If the phototransistor 88 is switched to its conducting state, in response to a received beam of incident infrared energy 8a, the voltage on line 14a will immediately drop to about 7 volts. With a 7-volt potential applied to the line 14a, the output from the sensor 12 on the line 15 will also drop, thereby terminating the alarm condition.
Further, when the transistor 88 conducts the capacitor 86c will almost immediately become charged with about 9 volts thereacross. When the beam 8a is terminated, the phototransistor 88 will again switch to its non-conducting state.
When the phototransistor 88 resumes its non-conducting state, the capacitor 86c begins discharging through the resistors 86a and 86b with a corresponding time constant. Hence, the voltage on the line 14a begins to increase exponentially from 7 volts or so toward 9 volts, the B+ value.
During the time interval when the voltage on the line 14a is increasing, the output of the sensor 12 on the line 15 continues to be at a value low enough that the audible alarm is not sounded. The silenced or alarm-terminated condition will continue until the voltage on the line 14a approaches the 9-volt B+ value. If in the interim the smoke S has been disseminated, such as by drawing it out with a fan, the sensor 12 will not reinitiate the alarm condition.
Hence, the alarm termination or silencing circuitry 84 is effective, in response to a beam of incident energy 8a to reduce the sensitivity of the sensor 12 by reducing the voltage applied thereto. That reduced sensitivity terminates the alarm condition. It also makes reinitiation of the alarm condition more difficult than normal until the capacitor 86c discharges.
In the exemplary embodiment of FIG. 5, resistors 86a and 86b can have values on the order of 330K ohms and 1 Meg. ohms respectively. Capacitor 86c can have a value on the order of 100 microfarads.
FIG. 6 illustrates an alternate system 90. In the system 90 the flashlight 8 is used for remotely initiating a test function of a battery-powered emergency light module 92 mounted adjacent the ceiling C. Modules such as the module 92 continuously sense applied electrical power. In the absence of electrical power, the battery powered emergency lights 92a and 92b immediately turn on to provide illumination.
Battery-powered emergency light modules, such as the module 92 often include a manually operable test function for the purpose of testing the charge of the storage battery along with the operation of the associated emergency lights. A photo sensor such as the phototransistor 20a can be incorporated into the battery-powered emergency light module 92 to initiate the test function at a distance in response to the presence of an incident beam of radiant energy 8a.

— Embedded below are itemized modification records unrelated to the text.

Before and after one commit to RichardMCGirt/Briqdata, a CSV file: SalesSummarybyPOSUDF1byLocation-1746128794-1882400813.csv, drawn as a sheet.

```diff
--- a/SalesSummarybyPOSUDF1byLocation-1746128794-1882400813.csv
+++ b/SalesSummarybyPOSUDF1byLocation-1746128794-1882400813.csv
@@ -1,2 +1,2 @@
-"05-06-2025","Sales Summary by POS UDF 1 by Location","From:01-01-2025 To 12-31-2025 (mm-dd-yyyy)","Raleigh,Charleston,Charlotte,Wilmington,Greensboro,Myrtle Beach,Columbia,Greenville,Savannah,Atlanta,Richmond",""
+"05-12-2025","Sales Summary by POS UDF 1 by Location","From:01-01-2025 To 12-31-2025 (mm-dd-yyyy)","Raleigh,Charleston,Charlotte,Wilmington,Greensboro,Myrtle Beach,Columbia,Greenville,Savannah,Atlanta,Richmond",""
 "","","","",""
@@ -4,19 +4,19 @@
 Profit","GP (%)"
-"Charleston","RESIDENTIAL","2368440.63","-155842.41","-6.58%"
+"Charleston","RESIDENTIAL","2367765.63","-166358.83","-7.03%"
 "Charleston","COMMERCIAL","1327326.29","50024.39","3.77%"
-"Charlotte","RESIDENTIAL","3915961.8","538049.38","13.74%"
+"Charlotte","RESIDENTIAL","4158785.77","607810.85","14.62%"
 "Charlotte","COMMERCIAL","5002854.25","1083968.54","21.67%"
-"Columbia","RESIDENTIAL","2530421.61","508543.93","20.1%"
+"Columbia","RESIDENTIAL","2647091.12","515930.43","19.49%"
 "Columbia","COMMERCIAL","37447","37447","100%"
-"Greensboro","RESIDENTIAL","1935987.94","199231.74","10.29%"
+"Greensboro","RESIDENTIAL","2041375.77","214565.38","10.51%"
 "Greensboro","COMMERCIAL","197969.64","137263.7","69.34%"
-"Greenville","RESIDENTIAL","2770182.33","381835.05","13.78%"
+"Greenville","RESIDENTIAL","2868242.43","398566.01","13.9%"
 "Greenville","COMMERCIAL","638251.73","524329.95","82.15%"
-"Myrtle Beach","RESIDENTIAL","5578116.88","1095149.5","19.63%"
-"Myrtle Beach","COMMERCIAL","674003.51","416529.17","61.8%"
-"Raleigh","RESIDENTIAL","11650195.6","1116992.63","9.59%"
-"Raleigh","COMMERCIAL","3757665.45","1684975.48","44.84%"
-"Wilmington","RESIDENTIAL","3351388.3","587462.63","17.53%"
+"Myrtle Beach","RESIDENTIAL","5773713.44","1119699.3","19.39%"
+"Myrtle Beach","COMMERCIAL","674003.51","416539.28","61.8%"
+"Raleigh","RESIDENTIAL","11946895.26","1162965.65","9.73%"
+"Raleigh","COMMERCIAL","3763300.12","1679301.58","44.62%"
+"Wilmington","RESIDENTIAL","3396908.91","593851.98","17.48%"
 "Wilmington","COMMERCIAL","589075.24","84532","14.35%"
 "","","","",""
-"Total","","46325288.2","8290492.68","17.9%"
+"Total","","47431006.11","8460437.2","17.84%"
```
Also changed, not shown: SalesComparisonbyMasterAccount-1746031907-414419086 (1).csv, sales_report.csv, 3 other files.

It will be understood that while embodiments of the present invention have been illustrated in combination with a portable electric unit, such as a flashlight which generates a beam of radiant energy, that the invention is not limited to such an implementation. A block diagram is illustrated in FIG. 7 of a generalized unit 96.
The unit 96 includes circuitry 98a for the purpose of carrying out a predetermined function. For example, and without limitation, the exemplary functions could include detection of flame, combustible products, or failure of applied power.
The unit 96 also includes a control sensor 98b. The control sensor can detect an incoming control beam 100 from a remote source. The control beam or signal 100 can be a beam of sonic energy, or a beam of electro-magnetic energy of a selected frequency such as infrared or radio frequency energy.
Coupled between the control sensor 98b and the unit electronics 98a is selected control circuitry 98c. The circuitry 98c can decode the electrical signals generated by the control sensor 98b in response to the incoming control beam 100. For example, the beam 100 can be a continuous beam or it can be a beam having a plurality of spaced-apart pulses of a selected type. The beam 100 could be selectively modulated.
The control circuitry 98c can respond to the signals generated by the control sensor 98b for the purpose of decoding the incoming beam 100. The control circuitry 98c in turn can generate an appropriate test or function initiating signal on a line 98d for the purpose of causing the unit electronics 98a to execute a predetermined test or carry out a predetermined function.
Further embodiments of remotely controllable function-initiating circuitry in accordance with the present invention are shown in partial schematic view in FIGS. 8, 10, and 12. These circuits are particularly directed to preventing false initiation of the secondary, or test, function under high ambient illumination intensity levels. Specifically, the circuits are substantially immune to false initiation when tested under Underwriters' Laboratory standard 217, paragraphs 41.1(h),(i) and 41.2. This standard calls for ten seconds of smoke detector illumination by a 150-watt incandescent bulb situated at a distance of one foot, followed by five seconds of darkness.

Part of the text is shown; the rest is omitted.